Ohio’s Consumer Sales Practices Act protects consumers from deceptive and unfair practices, including those related to auto sales, repairs, warranties, and car titles. Here are some key points to consider:
- Buying a car “as is”- If a used car is sold “as is,” it is not protected by a warranty. Buying a used car “as is” means the consumer is responsible to pay for any problems that occur after the purchase is made. Generally, consumers do not have a right to cancel or return a vehicle after they buy it, so be sure to thoroughly research your options before buying or leasing a new or used car.
- Lemon Law – Ohio’s Lemon Law generally only applies to new vehicles, because the vehicle must be in the first 12 months or first 18,000 miles, whichever comes first, in order to potentially qualify as a lemon.
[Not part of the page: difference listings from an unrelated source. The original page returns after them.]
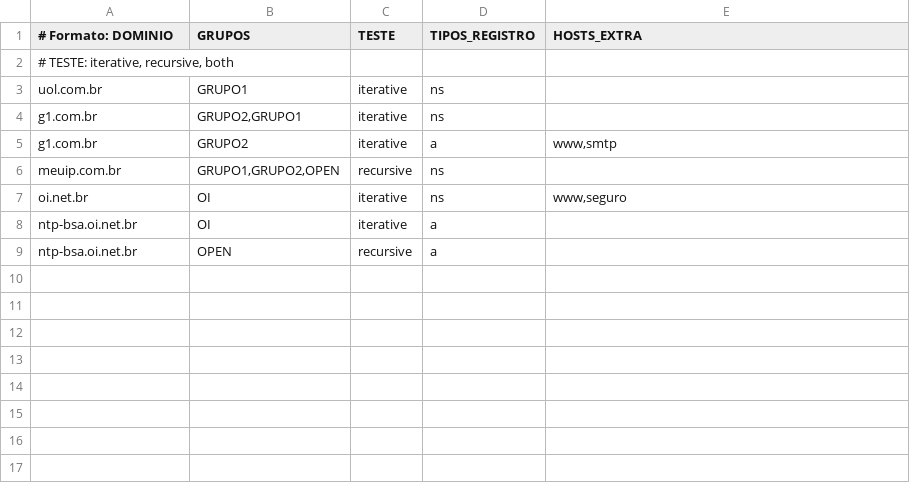
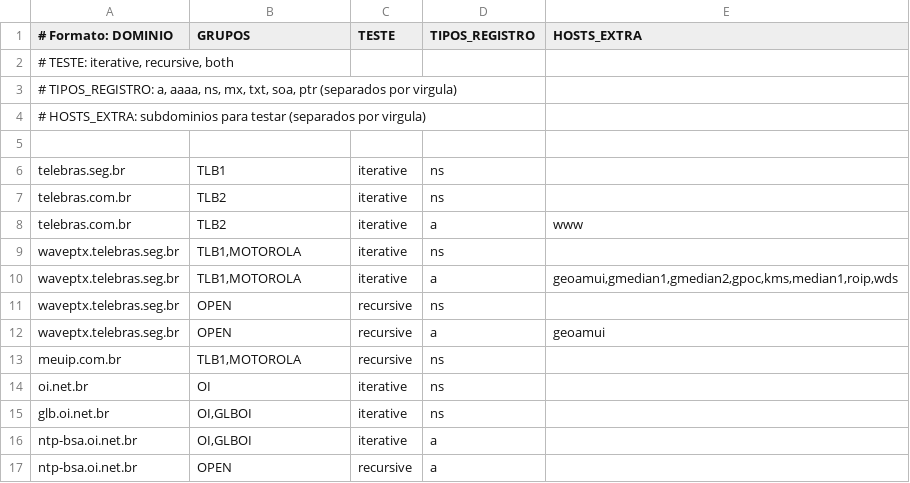
Before and after one commit to flashbsb/diagnostico_dns, a CSV file: domains_tests.csv, drawn as a sheet; removed rows and columns are numbered as before the commit, all else as after; the diff names each change by its address in the sheet, - before the commit and + after, or states it on an @@ line.

```diff
--- a/domains_tests.csv
+++ b/domains_tests.csv
+row 3: # TIPOS_REGISTRO: a, aaaa, ns, mx, txt, soa, ptr (separados por virgula)
+row 4: # HOSTS_EXTRA: subdominios para testar (separados por virgula)
+row 5: (empty)
+row 6: telebras.seg.br | TLB1 | iterative | ns
-A7 (# Formato: DOMINIO): uol.com.br
+A7 (# Formato: DOMINIO): telebras.com.br
-B7 (GRUPOS): GRUPO1
+B7 (GRUPOS): TLB2
+row 8: telebras.com.br | TLB2 | iterative | a | www
-A9 (# Formato: DOMINIO): g1.com.br
+A9 (# Formato: DOMINIO): waveptx.telebras.seg.br
-B9 (GRUPOS): GRUPO2,GRUPO1
+B9 (GRUPOS): TLB1,MOTOROLA
-row 5: g1.com.br | GRUPO2 | iterative | a | www,smtp
+row 10: waveptx.telebras.seg.br | TLB1,MOTOROLA | iterative | a | geoamui,gmedian1,gmedian2,gpoc,kms,median1,roip,wds
+row 11: waveptx.telebras.seg.br | OPEN | recursive | ns
+row 12: waveptx.telebras.seg.br | OPEN | recursive | a | geoamui
-B13 (GRUPOS): GRUPO1,GRUPO2,OPEN
+B13 (GRUPOS): TLB1,MOTOROLA
-E14 (HOSTS_EXTRA): www,seguro
+E14 (HOSTS_EXTRA): (empty)
+row 15: glb.oi.net.br | OI,GLBOI | iterative | ns
-B16 (GRUPOS): OI
+B16 (GRUPOS): OI,GLBOI
```
Also changed, not shown: dns_groups.csv, 2 other files.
A “lemon” is a new motor vehicle that has one or more problems covered by the warranty that substantially impair the use, value, or safety of the vehicle. Under the Lemon Law, the auto manufacturer must be given a reasonable opportunity to fix the problem, and if the problem is not corrected, the consumer might be eligible for a refund or a replacement.
- Title Defect Rescission Fund – Under Ohio law, licensed used motor vehicle dealers participate in a program called the Title Defect Rescission (TDR) Fund. By participating in the fund, dealers are able to sell vehicles before obtaining the titles for those vehicles. The TDR Fund was created to maintain and administer refunds to retail purchasers of motor vehicles who suffer damages from dealers who fail to provide a valid certificate of title in the purchaser’s name. Under the TDR law, a consumer has the right to cancel the transaction, and the dealer has an obligation to refund all money paid if the dealer fails to obtain a vehicle title in the consumer’s name after 40 days from the date of purchase.
- Repairs and services – Ohio law gives consumers the right to a verbal or written estimate for motor vehicle repairs costing more than $50. Suppliers also are required to obtain the consumer’s authorization for additional repairs or services that will cost more than 10 percent of the estimate.
To report a scam or unfair business practice, contact the Ohio Attorney General’s Office by visiting www.OhioProtects.org or call 1-800-282-0515.